---- INPUT DATA

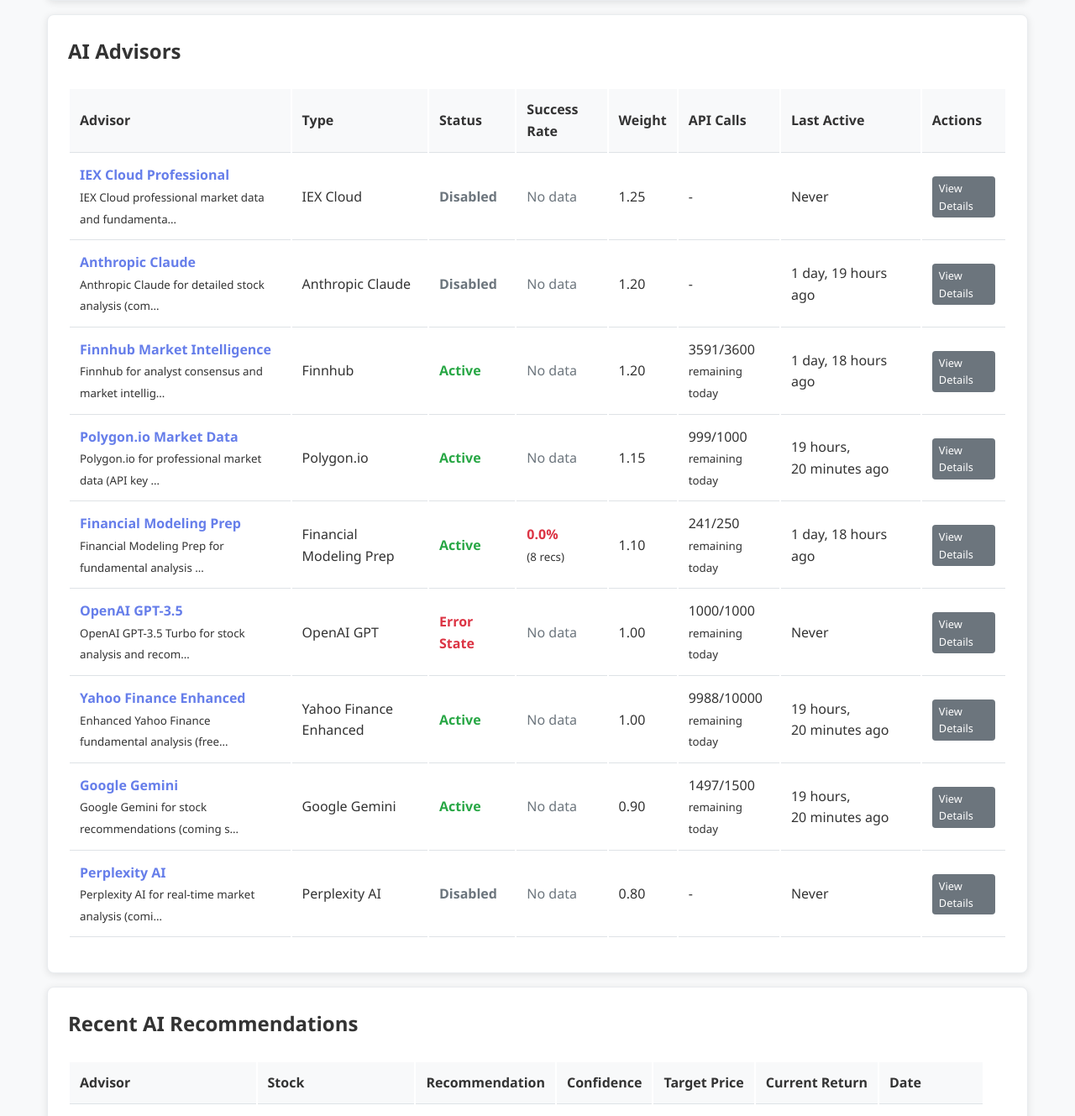
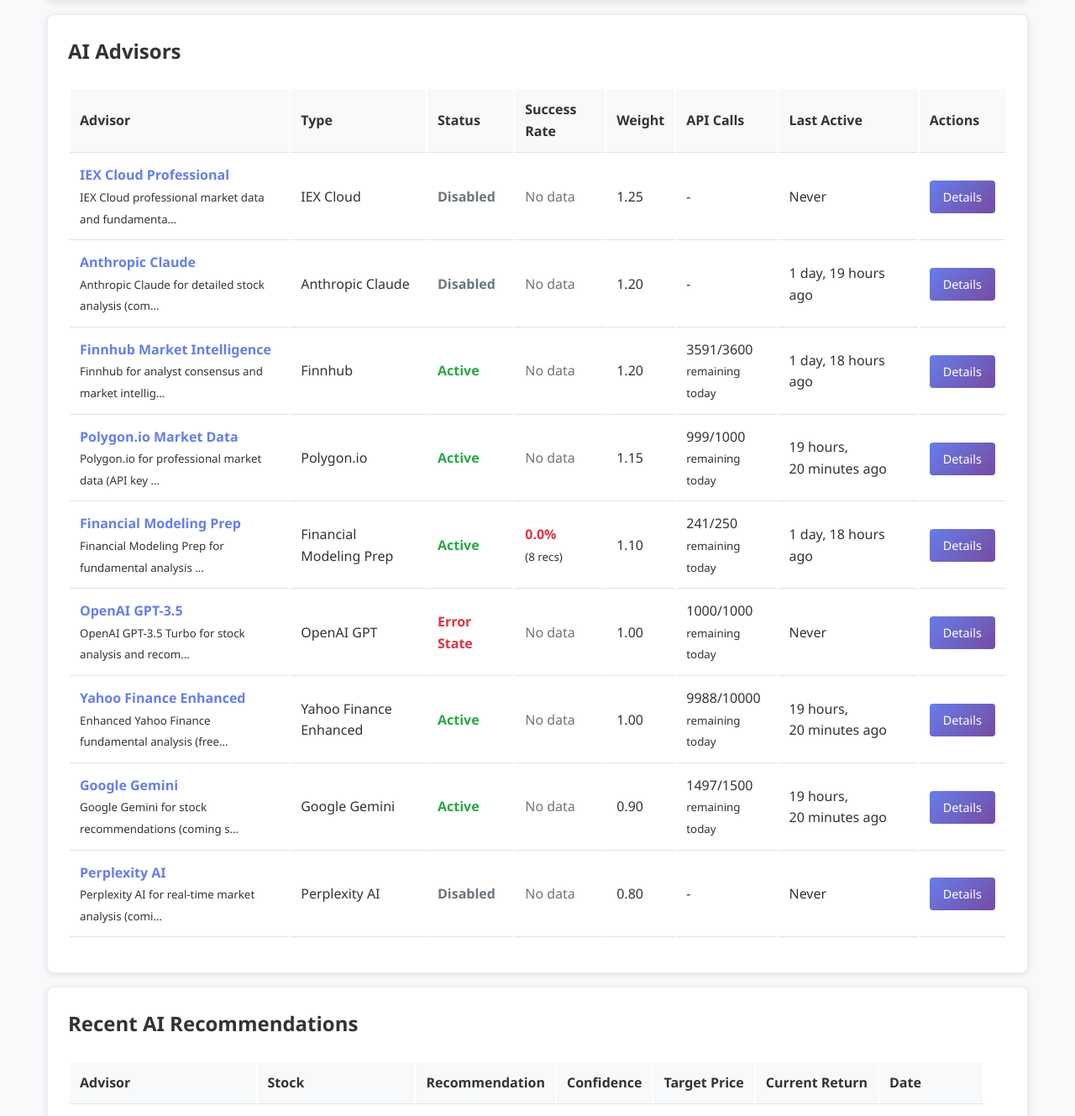
Before and after one commit to davemccarthy/aiadvisor, a Django app: page /ai-advisors/ in a window 1280 px wide. Shown: the part 454-1783 px from the top of the page at 84% size. Run offline with Django 5.2, Linux system fonts and the light colour scheme; a user stored in the database is signed in; data comes from the database, SQL or seed files in the repository; data that the repository does not hold is empty.

Commit message:
Style consistency: Update AI Advisors Details button
🎨 Button Styling Consistency:
- Changed 'View Details' to 'Details' for brevity
- Updated button styling to match portfolio table buttons
- Consistent padding (0.5rem 1rem) and font size (0.9rem)
- Professional blue background (#667eea) with white text
- Maintains visual consistency across all table action buttons

```diff
--- a/soulstrader/templates/soulstrader/ai_advisors_dashboard.html
+++ b/soulstrader/templates/soulstrader/ai_advisors_dashboard.html
@@ -96,8 +96,8 @@
                         {% endif %}
                     </td>
                     <td>
-                        <a href="{% url 'soulstrader:advisor_detail' advisor.id %}" class="btn btn-secondary" style="padding: 0.25rem 0.5rem; font-size: 0.8rem;">
-                            View Details
+                        <a href="{% url 'soulstrader:advisor_detail' advisor.id %}" class="btn" style="padding: 0.5rem 1rem; font-size: 0.9rem; background-color: #667eea; border: none; cursor: pointer; color: white; text-decoration: none;">
+                            Details
                         </a>
                     </td>
                 </tr>
```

--------

EXERCISE DIRECTIONS → Return the whole of the material above exactly, with no picture carried over.

RESPONSE AREA →
Before and after one commit to davemccarthy/aiadvisor, a Django app: page /ai-advisors/ in a window 1280 px wide. Shown: the part 454-1783 px from the top of the page at 84% size. Run offline with Django 5.2, Linux system fonts and the light colour scheme; a user stored in the database is signed in; data comes from the database, SQL or seed files in the repository; data that the repository does not hold is empty.

Commit message:
Style consistency: Update AI Advisors Details button
🎨 Button Styling Consistency:
- Changed 'View Details' to 'Details' for brevity
- Updated button styling to match portfolio table buttons
- Consistent padding (0.5rem 1rem) and font size (0.9rem)
- Professional blue background (#667eea) with white text
- Maintains visual consistency across all table action buttons

```diff
--- a/soulstrader/templates/soulstrader/ai_advisors_dashboard.html
+++ b/soulstrader/templates/soulstrader/ai_advisors_dashboard.html
@@ -96,8 +96,8 @@
                         {% endif %}
                     </td>
                     <td>
-                        <a href="{% url 'soulstrader:advisor_detail' advisor.id %}" class="btn btn-secondary" style="padding: 0.25rem 0.5rem; font-size: 0.8rem;">
-                            View Details
+                        <a href="{% url 'soulstrader:advisor_detail' advisor.id %}" class="btn" style="padding: 0.5rem 1rem; font-size: 0.9rem; background-color: #667eea; border: none; cursor: pointer; color: white; text-decoration: none;">
+                            Details
                         </a>
                     </td>
                 </tr>
```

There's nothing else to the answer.